The new solid waste disposal reduction goal is to reduce the quantity by weight of solid waste disposed by 25% by the year 2030, and by 45% by the year 2050.  Disposal reduction may be achieved through source reduction as well as diversion including but not limited to reuse, recycling, and composting.  The law replaces a prior waste reduction goal of 40% diversion by the year 2000, which NHDES was not able to accurately measure due to the way the goal was written. 

The goal applies to municipal solid waste and construction and demolition debris as measured against baseline quantities of these wastes disposed of in the year 2018.  For purposes of the goal, municipal solid waste means solid waste generated at residences, commercial or industrial establishments, and institutions, but excludes automobile scrap and other motor vehicle waste, infectious waste, asbestos waste, contaminated soil and other absorbent media, sludge, industrial process waste, and ash other than ash from household stoves.  

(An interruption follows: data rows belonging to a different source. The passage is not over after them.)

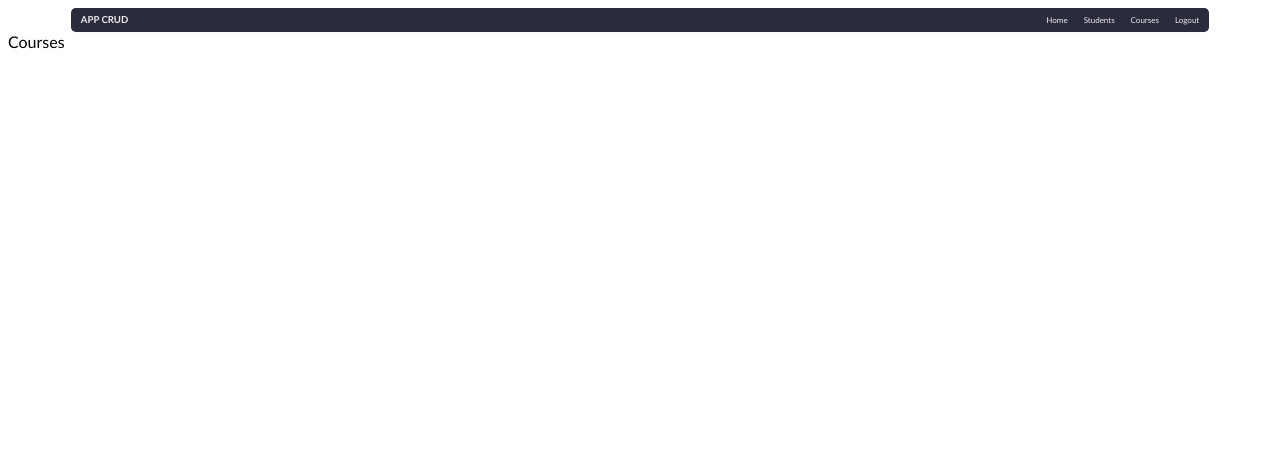
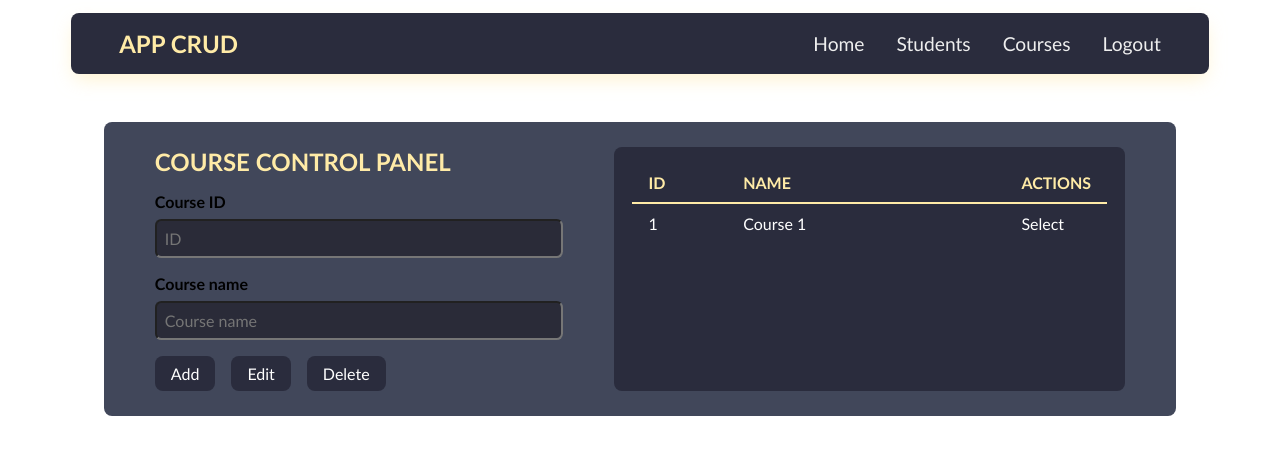
Before and after one commit to monsteruser2021/CRUD-students, a PHP site: page /sections/courses_view.php in a window 1280 px wide. Shown: the top 455 px of the page. Run offline with PHP 8.4, Linux system fonts and the light colour scheme.

Commit message:
courses_view UI

```diff
--- a/index.php
+++ b/index.php
@@ -20,7 +20,7 @@
       <div class="container">
         <form action="sections/index.php" method="post">
           <div class="login-card">
-            <h5 class="login-title">Best login!</h5>
+            <h1 class="login-title">CRUD Login!</h1>
             <div class="login-field">
               <input type="text" class="login-input" name="username" id="username" placeholder="Username" >
             </div>
--- a/sections/courses_view.php
+++ b/sections/courses_view.php
@@ -1,3 +1,64 @@
 <?php include('../templates/header.php'); ?>
-Courses
+
+<link rel="stylesheet" href="/CRUD-students/styles/styles.css?version=1.0">
+
+<div class="cour-container">
+  <div class="cour-panel">
+    <form action="" method="post">
+      <div class="cour-panel-title">
+        Course control panel
+      </div>
+      <div>
+        <div class="cour-field">
+          <label for="id" class="cour-lbl">Course ID</label>
+          <input
+          type="text"
+          class="cour-input"
+          name="id"
+          id="id"
+          placeholder="ID">
+        </div>
+        <div class="cour-field">
+          <label for="course_name" class="cour-lbl">Course name</label>
+          <input
+          type="text"
+          class="cour-input"
+          name="course_name"
+          id="course_name"
+          placeholder="Course name">
+        </div>
+        <div class="cour-btn">
+          <button type="button" class="cour-btn-add">Add</button>
+          <button type="button" class="cour-btn-edit">Edit</button>
+          <button type="button" class="cour-btn-del">Delete</button>
+        </div>
+      </div>
+    </form>
+  </div>
+
+  <div class="cour-tab-container">
+    <div class="cour-tab">
+      <table>
+        <thead class="cour-title-tab">
+          <tr>
+            <th scope="col">ID</th>
+            <th scope="col">Name</th>
+            <th scope="col">Actions</th>
+          </tr>
+        </thead>
+        <tbody>
+          <tr class="cour-separator">
+            <td colspan="3"><hr></td>
+          </tr>
+          <tr class="cour-content-tab">
+            <td>1</td>
+            <td>Course 1</td>
+            <td>Select</td>
+          </tr>
+        </tbody>
+      </table>
+    </div>
+  </div>
+</div>
+
 <?php include('../templates/footer.php'); ?>
--- a/styles/styles.css
+++ b/styles/styles.css
@@ -26,10 +26,10 @@
 
 .login-title {
   color: khaki;
-  font-size: 1rem;
-  font-weight: 500;
+  font-size: 3rem;
+  font-weight: 600;
   text-align: center;
-  margin-bottom: 1rem;
+  margin-bottom: 2rem;
 }
 
 .login-field {
@@ -37,10 +37,9 @@
   display: flex;
   align-items: center;
   justify-content: center;
-  max-height: 25%;
-  max-width: 90%;
+  margin-bottom: 1rem;
   border-radius: 4px;
-  padding: .5em 1em;
+  padding: .5rem;
 }
 
 .login-input {
@@ -52,15 +51,11 @@
 }
 
 .login-btn {
-  margin: auto;
-  margin-top: 5%;
-  margin-bottom: 5%;
+  margin: 10% auto;
   padding: 3% 10%;
-  max-width: 50%;
   background-color: #ffeba7;
   color: #5e6681;
   font-weight: bold;
-  font-size: .5em;
   text-transform: uppercase;
   border: none;
   border-radius: 4px;
@@ -78,27 +73,29 @@
  /*Navbar*/
 
  .nav-container{
-  margin: 0 5%;
+  margin: 1% 5%;
+  width: auto;
   display: flex;
   justify-content: space-between;
   align-items: center;
   color: #eee;
   background-color: #2a2c3d;
-  box-shadow: 0 5px 8px -4px #eeeeee9a;
-  border-radius: 0.3rem;
-  padding: 0.4rem 0.6rem;
-  font-size: 0.6rem;
+  box-shadow: 0 0.5rem 1.2rem -0.25rem #ffeaa798;
+  border-radius: 0.5rem;
+  padding: 1rem 3rem;
+  font-size: 1.5rem;
  }
 
  .nav-title {
   text-transform: uppercase;
   font-weight: bold;
+  color: #ffeba7;
  }
 
  .nav-items{
-  font-size: 0.5rem;
+  font-size: 1.2rem;
   display: flex;
-  gap: 1rem;
+  gap: 2rem;
  }
 
  a {
@@ -112,12 +109,132 @@
  }
 
 
+/*Courses view*/
 
+/* General container */
+.cour-container {
+  margin: 1% 5%;
+  width: auto;
+  max-height: 70%;
+  margin: 3rem 6rem;
+  padding: 2%;
+  background-color: #41475a;
+  border-radius: 0.5rem;
+  display: flex;
+  justify-content: space-between;
+}
 
+/* Course control panel */
 
+.cour-panel {
+  width: 40%;
+  margin: 0 auto;
+  display: flex;
+  flex-direction: column;
+  font-size: 0.5rem;
+}
 
+.cour-panel-title {
+  color: #ffeba7;
+  font-size: 1.5rem;
+  font-weight: bolder;
+  text-transform: uppercase;
+  margin-bottom: 1rem;
+}
 
+.cour-field {
+  display: flex;
+  flex-direction: column;
+  margin-bottom: 1rem;
+}
 
+.cour-lbl {
+  font-size: 1rem;
+  font-weight: bolder;
+}
+
+.cour-input {
+  margin-top: 0.5rem;
+  padding: 0.5rem;
+  border-radius: 0.4rem;
+  background-color: #2a2b38;
+  font-size: 1rem;
+}
+
+.cour-btn {
+  display: flex;
+  justify-content: flex-start;
+  gap: 1rem;
+}
+
+.cour-btn-add, .cour-btn-edit, .cour-btn-del {
+  background-color: #2a2c3d;
+  color: #fff;
+  border-radius: 0.5rem;
+  font-size: 1rem;
+  padding: 0.5rem 1rem;
+  border: none;
+  cursor: pointer;
+}
+
+.cour-btn-add:hover, .cour-btn-edit:hover, .cour-btn-del:hover {
+  background-color: #ffeba7;
+  color: #2a2c3d;
+}
+
+/* Course table */
+
+.cour-tab-container {
+  width: 50%;
+  display: flex;
+  margin: 0 auto;
+}
+
+.cour-tab {
+  width: 100%;
+  background-color: #2a2c3d;
+  border-radius: 0.5rem;
+  padding: 1rem;
+}
+
+.cour-title-tab {
+  font-size: 1rem;
+  text-align: left;
+  text-transform: uppercase;
+  color: #ffeba7;
+}
+
+.cour-title-tab th {
+  padding: 0.5rem 1rem;
+}
+
+.cour-separator td {
+  padding: 0;
+}
+
+.cour-separator hr {
+  border: none;
+  border-top: 2px solid #ffeba7;
+  margin: 0;
+}
+
+.cour-content-tab td {
+  padding: 0.5rem 1rem;
+  color: #fff;
+  text-align: left;
+}
+
+.cour-content-tab td:nth-child(1) {
+  width: 20%;
+}
+
+.cour-content-tab td:nth-child(2) {
+  width: 60%;
+}
+
+.cour-content-tab td:nth-child(3) {
+  width: 20%;
+}
 
 
 
```
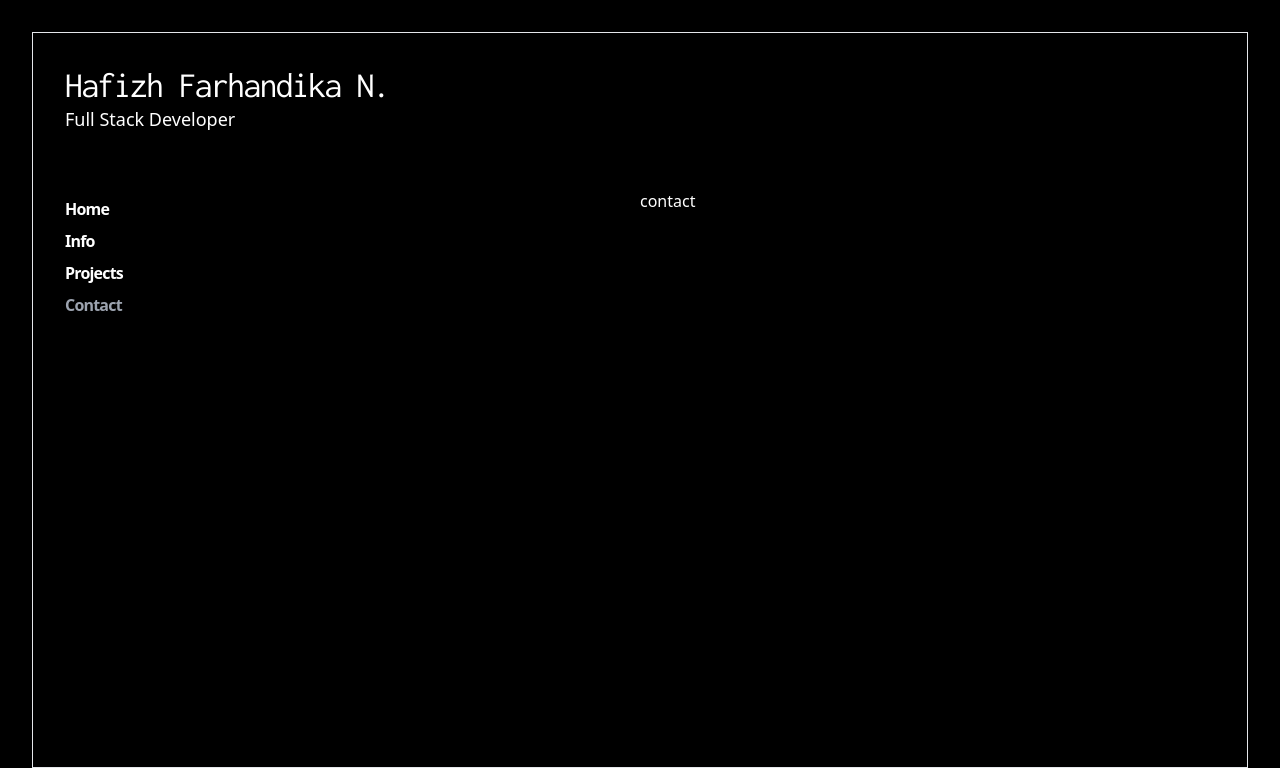
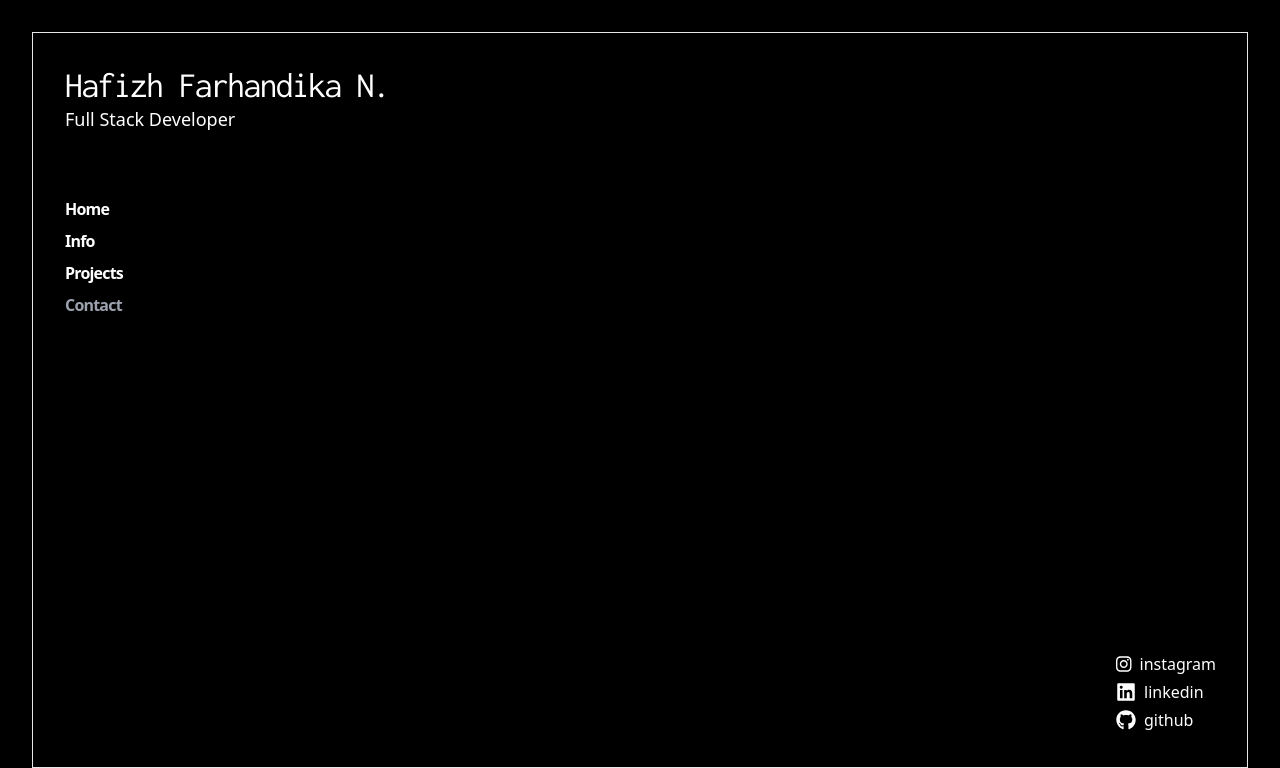
Before and after one commit to ifarhandika/portfolio2023, a React (Vite) app: page /contact in a window 1280 px wide. Shown: the top 768 px of the page. Built offline with nearby package versions, Linux system fonts and the light colour scheme.

Commit message:
progress again

```diff
--- a/package.json
+++ b/package.json
@@ -12,6 +12,7 @@
     "framer-motion": "^10.9.1",
     "react": "^18.2.0",
     "react-dom": "^18.2.0",
+    "react-icons": "^4.8.0",
     "react-router-dom": "^6.10.0"
   },
   "devDependencies": {
--- a/src/App.jsx
+++ b/src/App.jsx
@@ -3,9 +3,9 @@ import { motion } from "framer-motion"
 import Introduction from "./pages/Introduction"
 import Header from "./components/Header"
 import Pages from "./components/Pages"
+import Menu from "./components/Menu"
 
 import "./App.css"
-import Menu from "./components/Menu"
 
 function App() {
   return (
--- a/src/components/Menu.jsx
+++ b/src/components/Menu.jsx
@@ -1,5 +1,5 @@
 import React from "react"
-import { Link, NavLink, Route, Routes } from "react-router-dom"
+import { NavLink } from "react-router-dom"
 
 import { PageOptions } from "../components/PageOptions"
 
--- a/src/index.css
+++ b/src/index.css
@@ -5,5 +5,11 @@
 @tailwind utilities;
 
 :root {
-    background-color: black;
+  background-color: black;
 }
+
+@layer components {
+  .social_media_class {
+    @apply flex items-center mb-1 hover:text-gray-800 transition duration-300;
+  }
+}
--- a/src/pages/contact.jsx
+++ b/src/pages/contact.jsx
@@ -1,7 +1,35 @@
 import React from "react"
+import { motion } from "framer-motion"
+
+import { FaGithub, FaInstagram, FaLinkedin } from "react-icons/fa"
 
 const contact = () => {
-  return <div>contact</div>
+  return (
+    <motion.div
+      className="absolute bottom-16 right-16 w-[100px]"
+      initial={{ opacity: 0 }}
+      animate={{ opacity: 1 }}
+      transition={{ duration: 0.75 }}>
+      <a href="https://www.instagram.com/ifarhandika/" target="_blank">
+        <span className="social_media_class">
+          <FaInstagram size={20} className="mr-2" />
+          instagram
+        </span>
+      </a>
+      <a href="https://www.linkedin.com/in/ifarhandika/" target="_blank">
+        <span className="social_media_class">
+          <FaLinkedin size={20} className="mr-2" />
+          linkedin
+        </span>
+      </a>
+      <a href="https://github.com/ifarhandika" target="_blank">
+        <span className="social_media_class">
+          <FaGithub size={20} className="mr-2" />
+          github
+        </span>
+      </a>
+    </motion.div>
+  )
 }
 
 export default contact
--- a/src/pages/home.jsx
+++ b/src/pages/home.jsx
@@ -1,12 +1,19 @@
 import React from "react"
-
 import { motion } from "framer-motion"
 
 const Home = () => {
   return (
-    <div>
-      <div className="text-white">Home</div>
-    </div>
+    <motion.div
+      className="absolute bottom-16 right-16 w-[200px]"
+      initial={{ opacity: 0 }}
+      animate={{ opacity: 1 }}
+      transition={{ duration: 0.75 }}>
+      Born in Jakarta 1998, my interest in web development started back in 2020
+      after graduating college where my curiosity on how the webs are built.
+      Fast-forward to today, I'm currently working in PT. Astra International
+      Tbk. as a Full Stack Developer, where I'm contributing in some of their
+      project, Belibareng and Astra E-Procurement.
+    </motion.div>
   )
 }
 
```
Also changed, not shown: 1 other file (tests, documents, lock files or other folders).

Beginning October 1, 2022, and every 10 years thereafter, NHDES must update the state's solid waste plan.  It was previously required to be updated every six years.   The law adds the following minimum required elements for the plan: 

(a) Goals, strategies, and actions to reduce solid waste generation through source reduction, to increase diversion through methods such as reuse, recycling and composting, and to achieve the state’s solid waste disposal reduction goal.

(b) Discussion of opportunities to reduce solid waste generation through source reduction and increase diversion through methods such as recycling and composting.

(c) Goals, strategies, and actions necessary to maintain and ensure adequate disposal capacity for management of waste generated in New Hampshire. 

See the full text of HB 413 for more information.  For questions about this bill, contact NRRA Executive Director, Reagan Bissonnette